HBI looks at Israeli women's struggle with segregation
Overflow crowd turns out for Markowicz Memorial Lecture on Gender and Human Rights
Requiring women to sit in the back of public buses in Israel is just one of a wide range of denigrating restrictions proposed in the name of religion, speakers told an overflow crowd at a program in Wasserman Cinemateque Monday evening. Sponsored by the Hadassah Brandeis Institute’s Project on Gender, Culture, Religion and the Law (GCRL), the evening brought light to many inequities.
Attempts have been made to create separate sidewalks, medical waiting rooms and cashiers for women, said Boston University School of Law professor Pnina Lahav, who delivered the fourth annual Diane Markowicz Memorial Lecture on Gender and Human Rights. In fact, Lahav told of a recent medical symposium on infertility, where doctors – all male – got together to discuss the female body, she said, “but pretend women have nothing to do with it.”

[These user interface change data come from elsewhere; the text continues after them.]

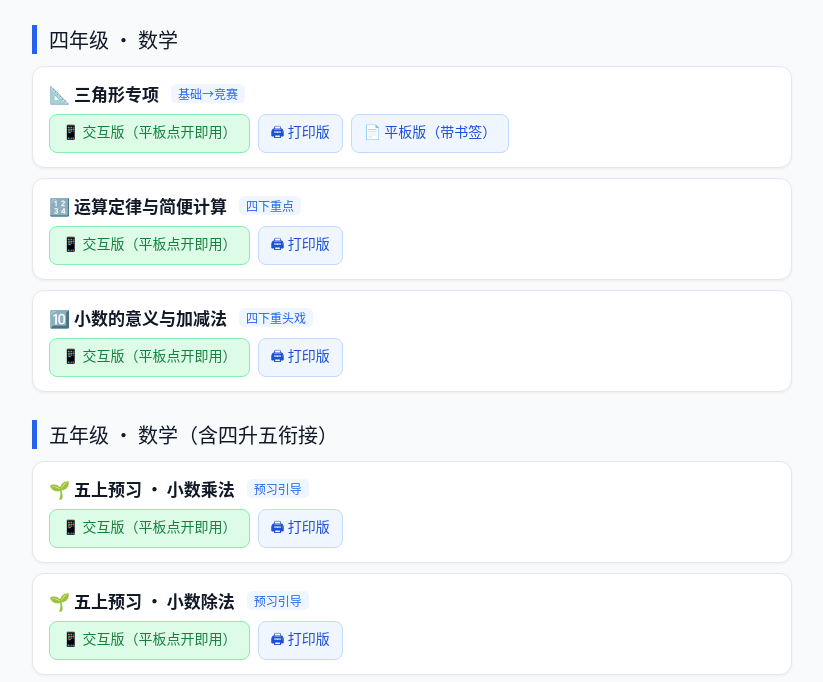
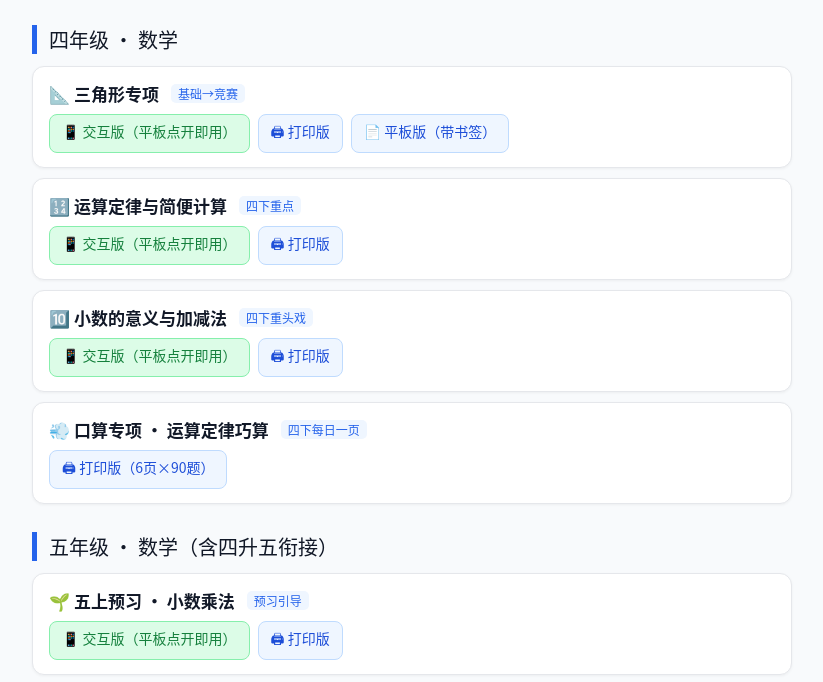
Before and after one commit to gavanx/study-materials, a plain HTML site: page index.html in a window 1280 px wide. Shown: the part 94-776 px from the top of the page, without its empty margins (228-1051 px from the left). Drawn offline with Linux system fonts and the light colour scheme.

Commit message:
新增四下口算·运算定律巧算（6页×90题竖版PDF）；修复口算脚本误剥小数前导0

```diff
--- a/index.html
+++ b/index.html
@@ -95,6 +95,13 @@
       <a href="grade-4/math/decimal/print.pdf">🖨 打印版</a>
     </div>
   </div>
+
+  <div class="topic">
+    <div class="name">💨 口算专项 · 运算定律巧算 <span class="tag">四下每日一页</span></div>
+    <div class="links">
+      <a href="grade-4/math/oral-math/print.pdf">🖨 打印版（6页×90题）</a>
+    </div>
+  </div>
 </section>
 
 <section class="grade">
```
Also changed, not shown: grade-4/math/oral-math/source.txt (added), 1 other file.
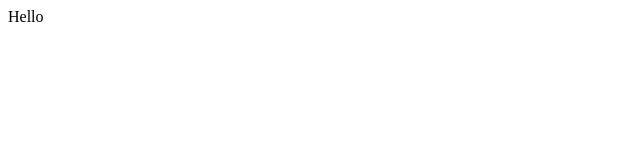
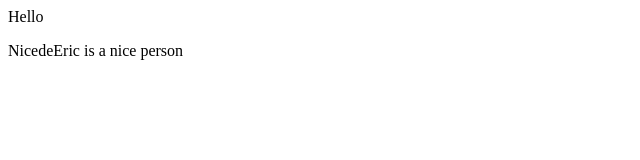
Before and after one commit to NicedeEric/NicedeEric, a plain HTML site: page index.html in a window 1280 px wide. Shown: the whole page, without its empty margins (0-640 px from the left). Drawn offline with Linux system fonts and the light colour scheme.

Commit message:
Update index.html

```diff
--- a/index.html
+++ b/index.html
@@ -1 +1,2 @@
 <h>Hello</h>
+<p>NicedeEric is a nice person</p>
```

The event, attended by 350 guests, included the New England premiere of filmmaker Anat Zuria’s documentary “Black Bus,” which explores the rise of sex segregation in Orthodox life, followed by Lahav’s lecture, “The Woes of WOW: The Women of the Wall as a Metaphor for Israel-Diaspora Relations.”
When the Women of the Wall first tried to gather and pray at the Western Wall, which beginning in 1967 was prohibited, it “shot an arrow right through the heart of the Orthodoxy,” Lahav said, “and that hurt.”
They had requested to pray at the wall just .14 percent of the Jewish year and their “very modest demand was rebuffed.” When the women, who lost their battle in court, went to pray at the wall anyway, authorities stood by while women were assaulted, she said.
Co-founders of the GCRL Sylvia Neil and her husband Dan Fischel started the series in memory of her sister’s commitment to gender equality and social justice. When Neil’s parents took her and her sister to Israel to visit Orthodox family and friends in Israel, and had to dress accordingly.
“My sister, so wise, even then as a 14-year-old, said she never felt so naked as when she had to dress up from head to toe,” Neil said.
Twenty years later, Neil was one of the Women of the Wall, and had to endure the barrage of garbage that was thrown at her and her peers.
More than another two decades later, Neil said, she hopes Zuria’s film and Lahav’s lecture would move people to action against what Lisa Fishbayn Joffe, director of GCRL, called a “novel interpretation that goes against the ruling of 21st-century Jewish law.”
Though women have won their court battle against bus segregation, the courts noted that people would not, however, be stopped from voluntarily segregating, and so the social pressure and harassment continues.
Lahav noted many similarities in the two battles for equality, but said the dissimilarity lies in the public’s reaction.
“In bus segregation, the public rose to action,” Lahav said, adding that to end the inequality, “Each and every one of us must take a stand.
“American Jews have tremendous power. You are the 99 percent of the Jewish people,” she said. “Write letters, sign petitions… the state of Israel has an obligation to you. The wall also belongs to you.”
The event was cosponsored by the International Center for Ethics, Justice and Public Life; the Feminist Sexual Ethics Project, which is funded by a grant from the Ford Foundation; the Near Eastern and Judaic Studies Department; the Film Studies Department; the National Center for Jewish Film; Women's and Gender Studies; the Schusterman Center for Israel Studies and the Jewish Orthodox Feminist Alliance.
Hopeful for the future of women’s rights in religion, Lahav concluded: “Progress and Judaism are not like oil and water. On the contrary, they are like milk and honey.”